* Task to complete *
Line by line, return the listing exactly, without any of the images.

* Data for this task *
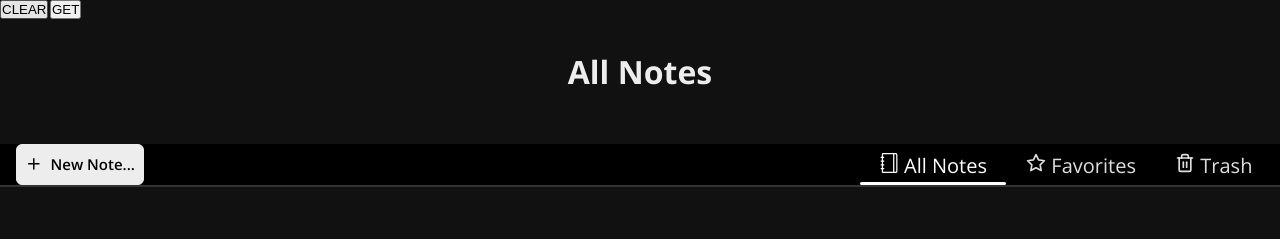
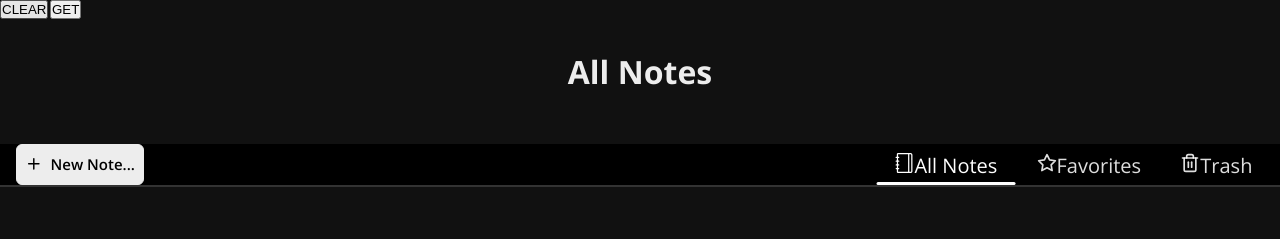
Before and after one commit to fistty/notes-app, a React (Vite) app: page / in a window 1280 px wide. Shown: the top 239 px of the page. Built offline with nearby package versions, Linux system fonts and the light colour scheme.

Commit message:
Update Nav.jsx

```diff
--- a/src/components/Nav.jsx
+++ b/src/components/Nav.jsx
@@ -31,17 +31,26 @@ function Nav() {
 				</li>
 				<li className="nav-list">
 					<NavLink className="nav-a" to="/">
-						<SlNotebook /> All Notes
+						<span>
+							<SlNotebook />
+						</span>
+						All Notes
 					</NavLink>
 				</li>
 				<li className="nav-list">
 					<NavLink className="nav-a" to="/favorite">
-						<FiStar /> Favorites
+						<span>
+							<FiStar />
+						</span>
+						Favorites
 					</NavLink>
 				</li>
 				<li className="nav-list">
 					<NavLink className="nav-a" to="/trash">
-						<FiTrash2 /> Trash
+						<span>
+							<FiTrash2 />
+						</span>
+						Trash
 					</NavLink>
 				</li>
 			</ul>
```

* Output of the task *
Before and after one commit to fistty/notes-app, a React (Vite) app: page / in a window 1280 px wide. Shown: the top 239 px of the page. Built offline with nearby package versions, Linux system fonts and the light colour scheme.

Commit message:
Update Nav.jsx

```diff
--- a/src/components/Nav.jsx
+++ b/src/components/Nav.jsx
@@ -31,17 +31,26 @@ function Nav() {
 				</li>
 				<li className="nav-list">
 					<NavLink className="nav-a" to="/">
-						<SlNotebook /> All Notes
+						<span>
+							<SlNotebook />
+						</span>
+						All Notes
 					</NavLink>
 				</li>
 				<li className="nav-list">
 					<NavLink className="nav-a" to="/favorite">
-						<FiStar /> Favorites
+						<span>
+							<FiStar />
+						</span>
+						Favorites
 					</NavLink>
 				</li>
 				<li className="nav-list">
 					<NavLink className="nav-a" to="/trash">
-						<FiTrash2 /> Trash
+						<span>
+							<FiTrash2 />
+						</span>
+						Trash
 					</NavLink>
 				</li>
 			</ul>
```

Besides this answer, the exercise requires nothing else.